The 504th was relieved by the British 43rd Infantry Division on September 21 and marched back across the bridge toward Nijmegen. They boarded DUWKS, 6-wheel-drive amphibious trucks, and were taken to locations between Nijmegen and Groesbeek, Netherlands, to rest and recuperate for a short time.
On October 6, 1944, William’s unit was overrun while engaging the enemy in Zyfflich, Germany, and he was listed as missing in action. Zyfflich is a village near the Dutch city of Nijmegen.10 He was officially listed as killed in action on October 7, 1945. He was just 21. His body was never recovered.11 A memorial marker was placed at the Rock Island National Cemetery. William is also memorialized on the Sea Tablets of the Missing at Netherlands American Cemetery Margraten, Netherlands.12
The 504th was later taken off the line and sent back to France to reconsolidate.
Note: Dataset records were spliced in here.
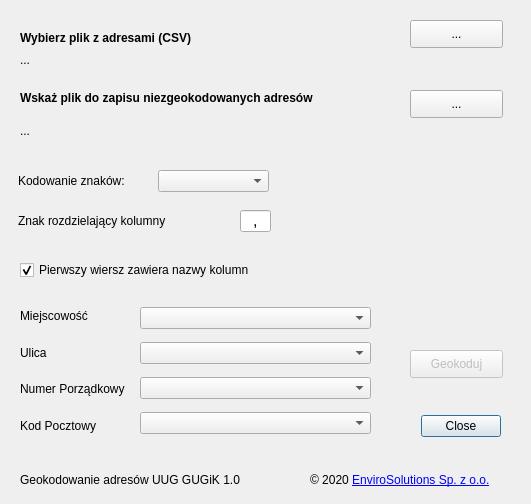
Old version of the form geokodowanie_adresow_dialog_base.ui in the repository envirosolutionspl/geokodowanie_adresow.
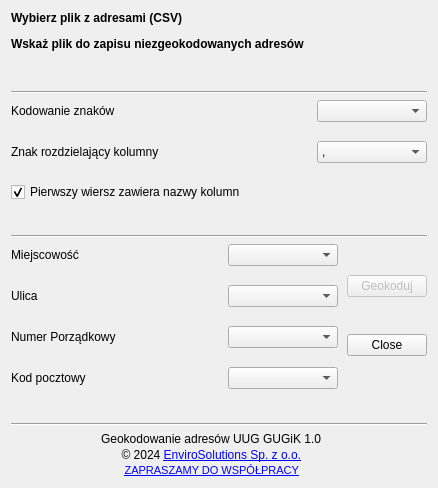
New version of the form. Icons and pictures are not drawn. Custom widgets are drawn as their Qt base class.

What changed in the file:
```diff
--- a/geokodowanie_adresow_dialog_base.ui
+++ b/geokodowanie_adresow_dialog_base.ui
@@ -6,327 +6,661 @@
    <rect>
     <x>0</x>
     <y>0</y>
-    <width>531</width>
-    <height>504</height>
+    <width>438</width>
+    <height>488</height>
    </rect>
   </property>
   <property name="windowTitle">
    <string>Geokodowanie Adresów</string>
   </property>
-  <widget class="QDialogButtonBox" name="button_box">
-   <property name="geometry">
-    <rect>
-     <x>390</x>
-     <y>410</y>
-     <width>111</width>
-     <height>32</height>
-    </rect>
-   </property>
-   <property name="orientation">
-    <enum>Qt::Horizontal</enum>
-   </property>
-   <property name="standardButtons">
-    <set>QDialogButtonBox::Close</set>
-   </property>
-  </widget>
-  <widget class="QLabel" name="label">
-   <property name="geometry">
-    <rect>
-     <x>20</x>
-     <y>30</y>
-     <width>251</width>
-     <height>16</height>
-    </rect>
-   </property>
-   <property name="font">
-    <font>
-     <weight>75</weight>
-     <bold>true</bold>
-    </font>
-   </property>
-   <property name="text">
-    <string>Wybierz plik z adresami (CSV)</string>
-   </property>
-  </widget>
-  <widget class="QPushButton" name="btnInputFile">
-   <property name="geometry">
-    <rect>
-     <x>410</x>
-     <y>20</y>
-     <width>93</width>
-     <height>28</height>
-    </rect>
-   </property>
-   <property name="text">
-    <string>...</string>
-   </property>
-  </widget>
-  <widget class="QLabel" name="lblInputFile">
-   <property name="geometry">
-    <rect>
-     <x>20</x>
-     <y>50</y>
-     <width>531</width>
-     <height>20</height>
-    </rect>
-   </property>
-   <property name="text">
-    <string>...</string>
-   </property>
-  </widget>
-  <widget class="QLabel" name="label_2">
-   <property name="geometry">
-    <rect>
-     <x>20</x>
-     <y>90</y>
-     <width>381</width>
-     <height>16</height>
-    </rect>
-   </property>
-   <property name="font">
-    <font>
-     <weight>75</weight>
-     <bold>true</bold>
-    </font>
-   </property>
-   <property name="text">
-    <string>Wskaż plik do zapisu niezgeokodowanych adresów</string>
-   </property>
-  </widget>
-  <widget class="QPushButton" name="btnOutputFile">
-   <property name="geometry">
-    <rect>
-     <x>410</x>
-     <y>90</y>
-     <width>93</width>
-     <height>28</height>
-    </rect>
-   </property>
-   <property name="text">
-    <string>...</string>
-   </property>
-  </widget>
-  <widget class="QLabel" name="lblOutputFile">
-   <property name="geometry">
-    <rect>
-     <x>20</x>
-     <y>120</y>
-     <width>531</width>
-     <height>21</height>
-    </rect>
-   </property>
-   <property name="text">
-    <string>...</string>
-   </property>
-  </widget>
-  <widget class="QPushButton" name="btnGeokoduj">
-   <property name="enabled">
-    <bool>false</bool>
-   </property>
-   <property name="geometry">
-    <rect>
-     <x>410</x>
-     <y>350</y>
-     <width>93</width>
-     <height>28</height>
-    </rect>
-   </property>
-   <property name="text">
-    <string>Geokoduj</string>
-   </property>
-  </widget>
-  <widget class="QWidget" name="layoutWidget">
-   <property name="geometry">
-    <rect>
-     <x>140</x>
-     <y>300</y>
-     <width>231</width>
-     <height>141</height>
-    </rect>
-   </property>
-   <layout class="QVBoxLayout" name="verticalLayout">
-    <item>
-     <widget class="QComboBox" name="cbxMiejscowosc"/>
-    </item>
-    <item>
-     <widget class="QComboBox" name="cbxUlica"/>
-    </item>
-    <item>
-     <widget class="QComboBox" name="cbxNumer"/>
-    </item>
-    <item>
-     <widget class="QComboBox" name="cbxKod"/>
-    </item>
-   </layout>
-  </widget>
-  <widget class="QWidget" name="layoutWidget">
-   <property name="geometry">
-    <rect>
-     <x>20</x>
-     <y>300</y>
-     <width>121</width>
-     <height>141</height>
-    </rect>
-   </property>
-   <layout class="QVBoxLayout" name="verticalLayout_2">
-    <item>
-     <widget class="QLabel" name="label_3">
-      <property name="text">
-       <string>Miejscowość</string>
-      </property>
-     </widget>
-    </item>
-    <item>
-     <widget class="QLabel" name="label_4">
-      <property name="text">
-       <string>Ulica</string>
-      </property>
-     </widget>
-    </item>
-    <item>
-     <widget class="QLabel" name="label_5">
-      <property name="text">
-       <string>Numer Porządkowy</string>
-      </property>
-     </widget>
-    </item>
-    <item>
-     <widget class="QLabel" name="label_6">
-      <property name="text">
-       <string>Kod Pocztowy</string>
-      </property>
-     </widget>
-    </item>
-   </layout>
-  </widget>
-  <widget class="QLabel" name="lbl_pluginVersion">
-   <property name="geometry">
-    <rect>
-     <x>20</x>
-     <y>470</y>
-     <width>241</width>
-     <height>20</height>
-    </rect>
-   </property>
-   <property name="text">
-    <string>Geokodowanie adresów UUG GUGiK 1.0</string>
-   </property>
-  </widget>
-  <widget class="QLabel" name="lbl_copyrights">
-   <property name="geometry">
-    <rect>
-     <x>310</x>
-     <y>470</y>
-     <width>201</width>
-     <height>20</height>
-    </rect>
-   </property>
-   <property name="text">
-    <string>© 2020 &lt;a href=&quot;http://www.envirosolutions.pl/&quot;&gt;EnviroSolutions Sp. z o.o.&lt;/a&gt;</string>
-   </property>
-   <property name="textFormat">
-    <enum>Qt::RichText</enum>
-   </property>
-   <property name="openExternalLinks">
-    <bool>true</bool>
-   </property>
-   <property name="textInteractionFlags">
-    <set>Qt::TextBrowserInteraction</set>
-   </property>
-  </widget>
-  <widget class="QLabel" name="img_main">
-   <property name="geometry">
-    <rect>
-     <x>400</x>
-     <y>150</y>
-     <width>121</width>
-     <height>111</height>
-    </rect>
-   </property>
-   <property name="text">
-    <string/>
-   </property>
-   <property name="pixmap">
-    <pixmap>images/icon_uug.png</pixmap>
-   </property>
-   <property name="scaledContents">
-    <bool>true</bool>
-   </property>
-  </widget>
-  <widget class="QCheckBox" name="cbxFirstRow">
-   <property name="geometry">
-    <rect>
-     <x>20</x>
-     <y>260</y>
-     <width>331</width>
-     <height>20</height>
-    </rect>
-   </property>
-   <property name="text">
-    <string>Pierwszy wiersz zawiera nazwy kolumn</string>
-   </property>
-   <property name="checked">
-    <bool>true</bool>
-   </property>
-  </widget>
-  <widget class="QLabel" name="lblEncoding">
-   <property name="geometry">
-    <rect>
-     <x>18</x>
-     <y>170</y>
-     <width>121</width>
-     <height>21</height>
-    </rect>
-   </property>
-   <property name="text">
-    <string>Kodowanie znaków:</string>
-   </property>
-  </widget>
-  <widget class="QComboBox" name="cbxEncoding">
-   <property name="geometry">
-    <rect>
-     <x>158</x>
-     <y>170</y>
-     <width>111</width>
-     <height>22</height>
-    </rect>
-   </property>
-  </widget>
-  <widget class="QLabel" name="label_7">
-   <property name="geometry">
-    <rect>
-     <x>18</x>
-     <y>210</y>
-     <width>181</width>
-     <height>21</height>
-    </rect>
-   </property>
-   <property name="text">
-    <string>Znak rozdzielający kolumny</string>
-   </property>
-  </widget>
-  <widget class="QLineEdit" name="led_symbol">
-   <property name="geometry">
-    <rect>
-     <x>240</x>
-     <y>210</y>
-     <width>31</width>
-     <height>22</height>
-    </rect>
-   </property>
-   <property name="font">
-    <font>
-     <pointsize>12</pointsize>
-    </font>
-   </property>
-   <property name="text">
-    <string>,</string>
-   </property>
-   <property name="alignment">
-    <set>Qt::AlignBottom|Qt::AlignHCenter</set>
-   </property>
-  </widget>
+  <property name="windowIcon">
+   <iconset>
+    <normaloff>images/icon_uug.png</normaloff>images/icon_uug.png</iconset>
+  </property>
+  <property name="modal">
+   <bool>false</bool>
+  </property>
+  <layout class="QGridLayout" name="gridLayout">
+   <item row="6" column="0">
+    <layout class="QHBoxLayout" name="horizontalLayout_11">
+     <item>
+      <layout class="QVBoxLayout" name="verticalLayout">
+       <item>
+        <layout class="QHBoxLayout" name="horizontalLayout_3">
+         <item>
+          <widget class="QLabel" name="lblEncoding">
+           <property name="text">
+            <string>Kodowanie znaków</string>
+           </property>
+          </widget>
+         </item>
+         <item>
+          <spacer name="horizontalSpacer_2">
+           <property name="orientation">
+            <enum>Qt::Horizontal</enum>
+           </property>
+           <property name="sizeHint" stdset="0">
+            <size>
+             <width>40</width>
+             <height>20</height>
+            </size>
+           </property>
+          </spacer>
+         </item>
+         <item>
+          <widget class="QComboBox" name="cbxEncoding">
+           <property name="sizePolicy">
+            <sizepolicy hsizetype="Fixed" vsizetype="Fixed">
+             <horstretch>0</horstretch>
+             <verstretch>0</verstretch>
+            </sizepolicy>
+           </property>
+           <property name="minimumSize">
+            <size>
+             <width>110</width>
+             <height>0</height>
+            </size>
+           </property>
+          </widget>
+         </item>
+        </layout>
+       </item>
+       <item>
+        <spacer name="verticalSpacer">
+         <property name="orientation">
+          <enum>Qt::Vertical</enum>
+         </property>
+         <property name="sizeHint" stdset="0">
+          <size>
+           <width>20</width>
+           <height>13</height>
+          </size>
+         </property>
+        </spacer>
+       </item>
+       <item>
+        <layout class="QHBoxLayout" name="horizontalLayout_4">
+         <item>
+          <widget class="QLabel" name="label_7">
+           <property name="text">
+            <string>Znak rozdzielający kolumny</string>
+           </property>
+          </widget>
+         </item>
+         <item>
+          <spacer name="horizontalSpacer_3">
+           <property name="orientation">
+            <enum>Qt::Horizontal</enum>
+           </property>
+           <property name="sizeHint" stdset="0">
+            <size>
+             <width>40</width>
+             <height>20</height>
+            </size>
+           </property>
+          </spacer>
+         </item>
+         <item>
+          <widget class="QComboBox" name="cbxDelimiter">
+           <property name="sizePolicy">
+            <sizepolicy hsizetype="Fixed" vsizetype="Fixed">
+             <horstretch>0</horstretch>
+             <verstretch>0</verstretch>
+            </sizepolicy>
+           </property>
+           <property name="minimumSize">
+            <size>
+             <width>110</width>
+             <height>0</height>
+            </size>
+           </property>
+           <property name="layoutDirection">
+            <enum>Qt::LeftToRight</enum>
+           </property>
+           <item>
+            <property name="text">
+             <string>,</string>
+            </property>
+           </item>
+           <item>
+            <property name="text">
+             <string>;</string>
+            </property>
+           </item>
+           <item>
+            <property name="text">
+             <string>Spacja</string>
+            </property>
+           </item>
+           <item>
+            <property name="text">
+             <string>|</string>
+            </property>
+           </item>
+           <item>
+            <property name="text">
+             <string>:</string>
+            </property>
+           </item>
+          </widget>
+         </item>
+        </layout>
+       </item>
+       <item>
+        <spacer name="verticalSpacer_2">
+         <property name="orientation">
+          <enum>Qt::Vertical</enum>
+         </property>
+         <property name="sizeHint" stdset="0">
+          <size>
+           <width>20</width>
+           <height>13</height>
+          </size>
+         </property>
+        </spacer>
+       </item>
+       <item>
+        <widget class="QCheckBox" name="cbxFirstRow">
+         <property name="text">
+          <string>Pierwszy wiersz zawiera nazwy kolumn</string>
+         </property>
+         <property name="checked">
+          <bool>true</bool>
+         </property>
+        </widget>
+       </item>
+      </layout>
+     </item>
+    </layout>
+   </item>
+   <item row="9" column="0">
+    <layout class="QHBoxLayout" name="horizontalLayout_5">
+     <item>
+      <layout class="QVBoxLayout" name="verticalLayout_2">
+       <item>
+        <layout class="QHBoxLayout" name="horizontalLayout_6">
+         <item>
+          <widget class="QLabel" name="label_3">
+           <property name="text">
+            <string>Miejscowość</string>
+           </property>
+          </widget>
+         </item>
+         <item>
+          <spacer name="horizontalSpacer_4">
+           <property name="orientation">
+            <enum>Qt::Horizontal</enum>
+           </property>
+           <property name="sizeHint" stdset="0">
+            <size>
+             <width>40</width>
+             <height>20</height>
+            </size>
+           </property>
+          </spacer>
+         </item>
+         <item>
+          <widget class="QComboBox" name="cbxMiejscowosc">
+           <property name="minimumSize">
+            <size>
+             <width>110</width>
+             <height>0</height>
+            </size>
+           </property>
+          </widget>
+         </item>
+        </layout>
+       </item>
+       <item>
+        <spacer name="verticalSpacer_3">
+         <property name="orientation">
+          <enum>Qt::Vertical</enum>
+         </property>
+         <property name="sizeHint" stdset="0">
+          <size>
+           <width>327</width>
+           <height>13</height>
+          </size>
+         </property>
+        </spacer>
+       </item>
+       <item>
+        <layout class="QHBoxLayout" name="horizontalLayout_7">
+         <item>
+          <widget class="QLabel" name="label_4">
+           <property name="text">
+            <string>Ulica</string>
+           </property>
+          </widget>
+         </item>
+         <item>
+          <spacer name="horizontalSpacer_5">
+           <property name="orientation">
+            <enum>Qt::Horizontal</enum>
+           </property>
+           <property name="sizeHint" stdset="0">
+            <size>
+             <width>40</width>
+             <height>20</height>
+            </size>
+           </property>
+          </spacer>
+         </item>
+         <item>
+          <widget class="QComboBox" name="cbxUlica">
+           <property name="minimumSize">
+            <size>
+             <width>110</width>
+             <height>0</height>
+            </size>
+           </property>
+          </widget>
+         </item>
+        </layout>
+       </item>
+       <item>
+        <spacer name="verticalSpacer_4">
+         <property name="orientation">
+          <enum>Qt::Vertical</enum>
+         </property>
+         <property name="sizeHint" stdset="0">
+          <size>
+           <width>327</width>
+           <height>13</height>
+          </size>
+         </property>
+        </spacer>
+       </item>
+       <item>
+        <layout class="QHBoxLayout" name="horizontalLayout_8">
+         <item>
+          <widget class="QLabel" name="label_5">
+           <property name="text">
+            <string>Numer Porządkowy</string>
+           </property>
+          </widget>
+         </item>
+         <item>
+          <spacer name="horizontalSpacer_6">
+           <property name="orientation">
+            <enum>Qt::Horizontal</enum>
+           </property>
+           <property name="sizeHint" stdset="0">
+            <size>
+             <width>40</width>
+             <height>20</height>
+            </size>
+           </property>
+          </spacer>
+         </item>
+         <item>
+          <widget class="QComboBox" name="cbxNumer">
+           <property name="minimumSize">
+            <size>
+             <width>110</width>
+             <height>0</height>
+            </size>
+           </property>
+          </widget>
+         </item>
+        </layout>
+       </item>
+       <item>
+        <spacer name="verticalSpacer_5">
+         <property name="orientation">
+          <enum>Qt::Vertical</enum>
+         </property>
+         <property name="sizeHint" stdset="0">
+          <size>
+           <width>327</width>
+           <height>13</height>
+          </size>
+         </property>
+        </spacer>
+       </item>
+       <item>
+        <layout class="QHBoxLayout" name="horizontalLayout_9">
+         <item>
+          <widget class="QLabel" name="label_8">
+           <property name="text">
+            <string>Kod pocztowy</string>
+           </property>
+          </widget>
+         </item>
+         <item>
+          <spacer name="horizontalSpacer_7">
+           <property name="orientation">
+            <enum>Qt::Horizontal</enum>
+           </property>
+           <property name="sizeHint" stdset="0">
+            <size>
+             <width>40</width>
+             <height>20</height>
+            </size>
+           </property>
+          </spacer>
+         </item>
+         <item>
+          <widget class="QComboBox" name="cbxKod">
+           <property name="minimumSize">
+            <size>
+             <width>110</width>
+             <height>0</height>
+            </size>
+           </property>
+          </widget>
+         </item>
+        </layout>
+       </item>
+      </layout>
+     </item>
+     <item>
+      <spacer name="horizontalSpacer">
+       <property name="orientation">
+        <enum>Qt::Horizontal</enum>
+       </property>
+       <property name="sizeHint" stdset="0">
+        <size>
+         <width>40</width>
+         <height>20</height>
+        </size>
+       </property>
+      </spacer>
+     </item>
+     <item>
+      <layout class="QVBoxLayout" name="verticalLayout_4">
+       <item>
+        <widget class="QPushButton" name="btnGeokoduj">
+         <property name="enabled">
+          <bool>false</bool>
+         </property>
+         <property name="text">
+          <string>Geokoduj</string>
+         </property>
+        </widget>
+       </item>
+       <item>
+        <widget class="QDialogButtonBox" name="button_box">
+         <property name="sizePolicy">
+          <sizepolicy hsizetype="Minimum" vsizetype="Fixed">
+           <horstretch>0</horstretch>
+           <verstretch>0</verstretch>
+          </sizepolicy>
+         </property>
+         <property name="focusPolicy">
+          <enum>Qt::StrongFocus</enum>
+         </property>
+         <property name="orientation">
+          <enum>Qt::Vertical</enum>
+         </property>
+         <property name="standardButtons">
+          <set>QDialogButtonBox::Close</set>
+         </property>
+         <property name="centerButtons">
+          <bool>true</bool>
+         </property>
+        </widget>
+       </item>
+      </layout>
+     </item>
+    </layout>
+   </item>
+   <item row="3" column="0">
+    <layout class="QHBoxLayout" name="horizontalLayout_2">
+     <item>
+      <widget class="QgsFileWidget" name="qfwOutputFile">
+       <property name="storageMode">
+        <enum>QgsFileWidget::SaveFile</enum>
+       </property>
+      </widget>
+     </item>
+    </layout>
+   </item>
+   <item row="2" column="0">
+    <widget class="QLabel" name="label_2">
+     <property name="font">
+      <font>
+       <weight>75</weight>
+       <bold>true</bold>
+      </font>
+     </property>
+     <property name="text">
+      <string>Wskaż plik do zapisu niezgeokodowanych adresów</string>
+     </property>
+    </widget>
+   </item>
+   <item row="0" column="0">
+    <widget class="QLabel" name="label">
+     <property name="font">
+      <font>
+       <weight>75</weight>
+       <bold>true</bold>
+      </font>
+     </property>
+     <property name="text">
+      <string>Wybierz plik z adresami (CSV)</string>
+     </property>
+    </widget>
+   </item>
+   <item row="7" column="0">
+    <spacer name="verticalSpacer_7">
+     <property name="orientation">
+      <enum>Qt::Vertical</enum>
+     </property>
+     <property name="sizeHint" stdset="0">
+      <size>
+       <width>20</width>
+       <height>1</height>
+      </size>
+     </property>
+    </spacer>
+   </item>
+   <item row="4" column="0">
+    <spacer name="verticalSpacer_6">
+     <property name="orientation">
+      <enum>Qt::Vertical</enum>
+     </property>
+     <property name="sizeHint" stdset="0">
+      <size>
+       <width>20</width>
+       <height>1</height>
+      </size>
+     </property>
+    </spacer>
+   </item>
+   <item row="8" column="0">
+    <widget class="Line" name="line_2">
+     <property name="orientation">
+      <enum>Qt::Horizontal</enum>
+     </property>
+    </widget>
+   </item>
+   <item row="11" column="0">
+    <widget class="Line" name="line">
+     <property name="orientation">
+      <enum>Qt::Horizontal</enum>
+     </property>
+    </widget>
+   </item>
+   <item row="1" column="0">
+    <layout class="QHBoxLayout" name="horizontalLayout">
+     <item>
+      <widget class="QgsFileWidget" name="qfwInputFile"/>
+     </item>
+    </layout>
+   </item>
+   <item row="12" column="0">
+    <layout class="QHBoxLayout" name="horizontalLayout_10">
+     <property name="spacing">
+      <number>0</number>
+     </property>
+     <item>
+      <widget class="QLabel" name="img_main">
+       <property name="sizePolicy">
+        <sizepolicy hsizetype="Fixed" vsizetype="Fixed">
+         <horstretch>0</horstretch>
+         <verstretch>0</verstretch>
+        </sizepolicy>
+       </property>
+       <property name="maximumSize">
+        <size>
+         <width>55</width>
+         <height>55</height>
+        </size>
+       </property>
+       <property name="frameShadow">
+        <enum>QFrame::Sunken</enum>
+       </property>
+       <property name="lineWidth">
+        <number>3</number>
+       </property>
+       <property name="midLineWidth">
+        <number>20</number>
+       </property>
+       <property name="text">
+        <string/>
+       </property>
+       <property name="textFormat">
+        <enum>Qt::PlainText</enum>
+       </property>
+       <property name="pixmap">
+        <pixmap>images/icon_uug.png</pixmap>
+       </property>
+       <property name="scaledContents">
+        <bool>true</bool>
+       </property>
+       <property name="margin">
+        <number>0</number>
+       </property>
+      </widget>
+     </item>
+     <item>
+      <layout class="QVBoxLayout" name="verticalLayout_3">
+       <property name="spacing">
+        <number>2</number>
+       </property>
+       <item alignment="Qt::AlignHCenter">
+        <widget class="QLabel" name="lbl_pluginVersion">
+         <property name="text">
+          <string>Geokodowanie adresów UUG GUGiK 1.0</string>
+         </property>
+         <property name="alignment">
+          <set>Qt::AlignRight|Qt::AlignTrailing|Qt::AlignVCenter</set>
+         </property>
+        </widget>
+       </item>
+       <item alignment="Qt::AlignHCenter|Qt::AlignVCenter">
+        <widget class="QLabel" name="lbl_copyrights">
+         <property name="text">
+          <string>© 2024 &lt;a href=&quot;http://www.envirosolutions.pl/&quot;&gt;EnviroSolutions Sp. z o.o.&lt;/a&gt;</string>
+         </property>
+         <property name="textFormat">
+          <enum>Qt::RichText</enum>
+         </property>
+         <property name="alignment">
+          <set>Qt::AlignRight|Qt::AlignTrailing|Qt::AlignVCenter</set>
+         </property>
+         <property name="openExternalLinks">
+          <bool>true</bool>
+         </property>
+         <property name="textInteractionFlags">
+          <set>Qt::TextBrowserInteraction</set>
+         </property>
+        </widget>
+       </item>
+       <item alignment="Qt::AlignHCenter|Qt::AlignVCenter">
+        <widget class="QLabel" name="lbl_email_2">
+         <property name="font">
+          <font>
+           <pointsize>8</pointsize>
+          </font>
+         </property>
+         <property name="text">
+          <string>&lt;html&gt;&lt;head/&gt;&lt;body&gt;&lt;p&gt;&lt;a href=&quot;mailto:office@envirosolutions.pl&quot;&gt;&lt;span style=&quot; text-decoration: underline; color:#0000ff;&quot;&gt;ZAPRASZAMY DO WSPÓŁPRACY&lt;/span&gt;&lt;/a&gt;&lt;/p&gt;&lt;/body&gt;&lt;/html&gt;</string>
+         </property>
+         <property name="textFormat">
+          <enum>Qt::RichText</enum>
+         </property>
+         <property name="alignment">
+          <set>Qt::AlignRight|Qt::AlignTrailing|Qt::AlignVCenter</set>
+         </property>
+         <property name="openExternalLinks">
+          <bool>true</bool>
+         </property>
+         <property name="textInteractionFlags">
+          <set>Qt::TextBrowserInteraction</set>
+         </property>
+        </widget>
+       </item>
+      </layout>
+     </item>
+     <item>
+      <widget class="QLabel" name="label_6">
+       <property name="sizePolicy">
+        <sizepolicy hsizetype="Maximum" vsizetype="Minimum">
+         <horstretch>0</horstretch>
+         <verstretch>0</verstretch>
+        </sizepolicy>
+       </property>
+       <property name="maximumSize">
+        <size>
+         <width>70</width>
+         <height>70</height>
+        </size>
+       </property>
+       <property name="font">
+        <font>
+         <pointsize>19</pointsize>
+        </font>
+       </property>
+       <property name="mouseTracking">
+        <bool>true</bool>
+       </property>
+       <property name="text">
+        <string/>
+       </property>
+       <property name="pixmap">
+        <pixmap>images/envirosolutions.png</pixmap>
+       </property>
+       <property name="scaledContents">
+        <bool>true</bool>
+       </property>
+       <property name="margin">
+        <number>0</number>
+       </property>
+      </widget>
+     </item>
+    </layout>
+   </item>
+   <item row="10" column="0">
+    <spacer name="verticalSpacer_8">
+     <property name="orientation">
+      <enum>Qt::Vertical</enum>
+     </property>
+     <property name="sizeHint" stdset="0">
+      <size>
+       <width>20</width>
+       <height>1</height>
+      </size>
+     </property>
+    </spacer>
+   </item>
+   <item row="5" column="0">
+    <widget class="Line" name="line_3">
+     <property name="orientation">
+      <enum>Qt::Horizontal</enum>
+     </property>
+    </widget>
+   </item>
+  </layout>
  </widget>
+ <customwidgets>
+  <customwidget>
+   <class>QgsFileWidget</class>
+   <extends>QWidget</extends>
+   <header>qgsfilewidget.h</header>
+  </customwidget>
+ </customwidgets>
  <resources/>
  <connections>
   <connection>
```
The 504th lost 24 men killed and 70 seriously wounded in the river crossing and the attack on both bridges.
William’s parents received a telegram informing them William was missing in action as of October 6 in Holland.13 He had been overseas for approximately 16 months.14 He had been involved in the largest air assault in history up to that point, the British-led Operation Market Garden. This battle was the basis for the movie, A Bridge Too Far.15 Nearly 42,000 airborne troops were engaged in this battle, among others. It would be another four months before the Allies crossed the Rhine.
William L. Sandoval earned the Bronze Star, Combat Infantry Badge, Good Conduct Medal, WWII Victory Medal, Purple Heart (posthumously), Arrowhead Campaign Netherlands, Orange Lanyard and Honorable Service Lapel Button, European-African-Middle Eastern Campaign with three campaign stars.
There is an award-winning documentary, A Bridge too Far from Hero Street, that tells the story of William Sandoval’s journey from a boxcar in Silvis, Illinois, to a battle in a forest in Holland during WWII, produced by Emmy-award winning filmmakers Kelly and Tammy Rundle of Fourth Wall Films.16
William is one of eight Mexican Americans from 2nd Street in Silvis who died serving their country in WWII and Korea.
To learn more about Hero Street U.S.A., visit: About Hero Street (herostreetusa.org).
To learn more about Hero Street Movies, visit https://www.herostreetmovie.com.